Exercise directions.
Every line in the records below with the string "center" needs to be copied out.

Given entries.
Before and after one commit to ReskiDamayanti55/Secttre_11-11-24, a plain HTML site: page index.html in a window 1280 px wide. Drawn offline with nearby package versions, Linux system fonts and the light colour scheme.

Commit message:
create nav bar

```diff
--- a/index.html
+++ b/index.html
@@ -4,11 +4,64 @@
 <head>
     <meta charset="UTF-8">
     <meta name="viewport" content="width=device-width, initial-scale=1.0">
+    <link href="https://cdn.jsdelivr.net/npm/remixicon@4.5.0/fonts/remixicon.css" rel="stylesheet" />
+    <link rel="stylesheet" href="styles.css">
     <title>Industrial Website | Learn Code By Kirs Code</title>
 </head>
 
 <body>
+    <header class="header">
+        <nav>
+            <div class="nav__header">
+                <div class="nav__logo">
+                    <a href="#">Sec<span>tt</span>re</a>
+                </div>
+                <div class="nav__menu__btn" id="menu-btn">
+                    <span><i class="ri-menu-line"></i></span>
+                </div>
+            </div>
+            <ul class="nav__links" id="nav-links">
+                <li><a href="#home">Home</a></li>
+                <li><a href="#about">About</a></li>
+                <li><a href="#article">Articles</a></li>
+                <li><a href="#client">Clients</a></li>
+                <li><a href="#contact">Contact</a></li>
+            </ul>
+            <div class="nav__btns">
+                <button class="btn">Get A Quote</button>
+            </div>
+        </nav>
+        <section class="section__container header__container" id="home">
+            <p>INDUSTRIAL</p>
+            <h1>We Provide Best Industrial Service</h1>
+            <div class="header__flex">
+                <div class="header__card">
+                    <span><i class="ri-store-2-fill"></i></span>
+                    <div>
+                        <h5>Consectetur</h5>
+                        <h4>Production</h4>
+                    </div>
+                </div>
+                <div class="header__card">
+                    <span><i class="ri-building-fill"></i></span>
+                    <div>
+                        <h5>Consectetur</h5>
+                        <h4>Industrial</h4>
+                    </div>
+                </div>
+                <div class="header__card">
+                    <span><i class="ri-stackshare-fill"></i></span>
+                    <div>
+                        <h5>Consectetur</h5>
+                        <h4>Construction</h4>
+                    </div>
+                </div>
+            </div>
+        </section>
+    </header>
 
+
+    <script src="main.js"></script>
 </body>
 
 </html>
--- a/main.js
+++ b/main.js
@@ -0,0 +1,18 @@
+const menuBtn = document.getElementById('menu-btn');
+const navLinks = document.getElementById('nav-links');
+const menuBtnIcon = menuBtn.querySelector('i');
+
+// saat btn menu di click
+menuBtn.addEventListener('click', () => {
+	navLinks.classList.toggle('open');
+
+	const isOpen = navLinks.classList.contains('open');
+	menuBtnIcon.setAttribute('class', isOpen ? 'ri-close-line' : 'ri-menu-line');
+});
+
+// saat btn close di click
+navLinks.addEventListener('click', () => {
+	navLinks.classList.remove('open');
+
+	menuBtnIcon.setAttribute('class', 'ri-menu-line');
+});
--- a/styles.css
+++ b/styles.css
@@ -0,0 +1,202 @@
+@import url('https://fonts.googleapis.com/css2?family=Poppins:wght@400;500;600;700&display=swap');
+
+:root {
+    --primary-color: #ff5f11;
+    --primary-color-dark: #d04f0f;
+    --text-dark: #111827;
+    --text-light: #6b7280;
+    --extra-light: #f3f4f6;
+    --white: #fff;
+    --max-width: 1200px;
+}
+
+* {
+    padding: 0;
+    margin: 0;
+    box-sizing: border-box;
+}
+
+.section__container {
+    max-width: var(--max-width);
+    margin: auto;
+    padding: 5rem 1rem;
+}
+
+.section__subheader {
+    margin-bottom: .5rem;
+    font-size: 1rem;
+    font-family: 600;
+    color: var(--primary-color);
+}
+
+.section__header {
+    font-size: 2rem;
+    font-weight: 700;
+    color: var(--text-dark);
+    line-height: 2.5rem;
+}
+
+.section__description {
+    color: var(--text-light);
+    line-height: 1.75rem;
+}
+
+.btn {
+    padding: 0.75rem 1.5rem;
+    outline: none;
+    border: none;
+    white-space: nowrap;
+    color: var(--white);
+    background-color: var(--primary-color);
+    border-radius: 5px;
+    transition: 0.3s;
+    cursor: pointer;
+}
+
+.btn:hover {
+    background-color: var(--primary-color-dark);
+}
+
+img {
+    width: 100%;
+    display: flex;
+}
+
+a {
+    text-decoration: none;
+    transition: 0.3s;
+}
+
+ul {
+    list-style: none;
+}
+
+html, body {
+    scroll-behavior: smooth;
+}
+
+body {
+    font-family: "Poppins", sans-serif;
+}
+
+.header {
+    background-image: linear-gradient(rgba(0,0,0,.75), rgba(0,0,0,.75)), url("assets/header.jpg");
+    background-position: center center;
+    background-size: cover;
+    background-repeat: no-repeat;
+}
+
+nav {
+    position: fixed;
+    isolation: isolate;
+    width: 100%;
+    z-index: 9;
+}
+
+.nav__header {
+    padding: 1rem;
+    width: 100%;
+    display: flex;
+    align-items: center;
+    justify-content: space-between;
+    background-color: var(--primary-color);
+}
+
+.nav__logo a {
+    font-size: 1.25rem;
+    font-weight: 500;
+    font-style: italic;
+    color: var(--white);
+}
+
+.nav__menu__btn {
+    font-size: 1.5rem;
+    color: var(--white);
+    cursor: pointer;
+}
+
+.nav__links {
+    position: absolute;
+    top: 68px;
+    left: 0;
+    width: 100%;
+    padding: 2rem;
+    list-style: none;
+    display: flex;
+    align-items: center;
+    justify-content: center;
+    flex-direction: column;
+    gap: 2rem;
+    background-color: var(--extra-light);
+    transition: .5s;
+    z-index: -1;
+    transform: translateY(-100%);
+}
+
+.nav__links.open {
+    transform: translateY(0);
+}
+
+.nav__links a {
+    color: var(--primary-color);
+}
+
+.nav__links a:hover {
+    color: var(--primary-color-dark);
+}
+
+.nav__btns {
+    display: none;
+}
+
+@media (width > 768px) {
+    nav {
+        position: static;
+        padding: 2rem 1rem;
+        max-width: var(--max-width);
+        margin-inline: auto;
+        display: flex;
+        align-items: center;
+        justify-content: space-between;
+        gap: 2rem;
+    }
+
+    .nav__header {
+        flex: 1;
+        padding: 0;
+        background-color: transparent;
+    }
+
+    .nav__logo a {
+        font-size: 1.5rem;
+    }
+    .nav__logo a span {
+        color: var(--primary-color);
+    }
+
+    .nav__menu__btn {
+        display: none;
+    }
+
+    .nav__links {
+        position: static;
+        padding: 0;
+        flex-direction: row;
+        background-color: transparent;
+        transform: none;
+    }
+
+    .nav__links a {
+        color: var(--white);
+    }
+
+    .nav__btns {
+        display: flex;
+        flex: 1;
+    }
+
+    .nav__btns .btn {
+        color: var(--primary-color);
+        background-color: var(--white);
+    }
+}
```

Solution for this exercise.
+    background-position: center center;
+    align-items: center;
+    align-items: center;
+    justify-content: center;
+        align-items: center;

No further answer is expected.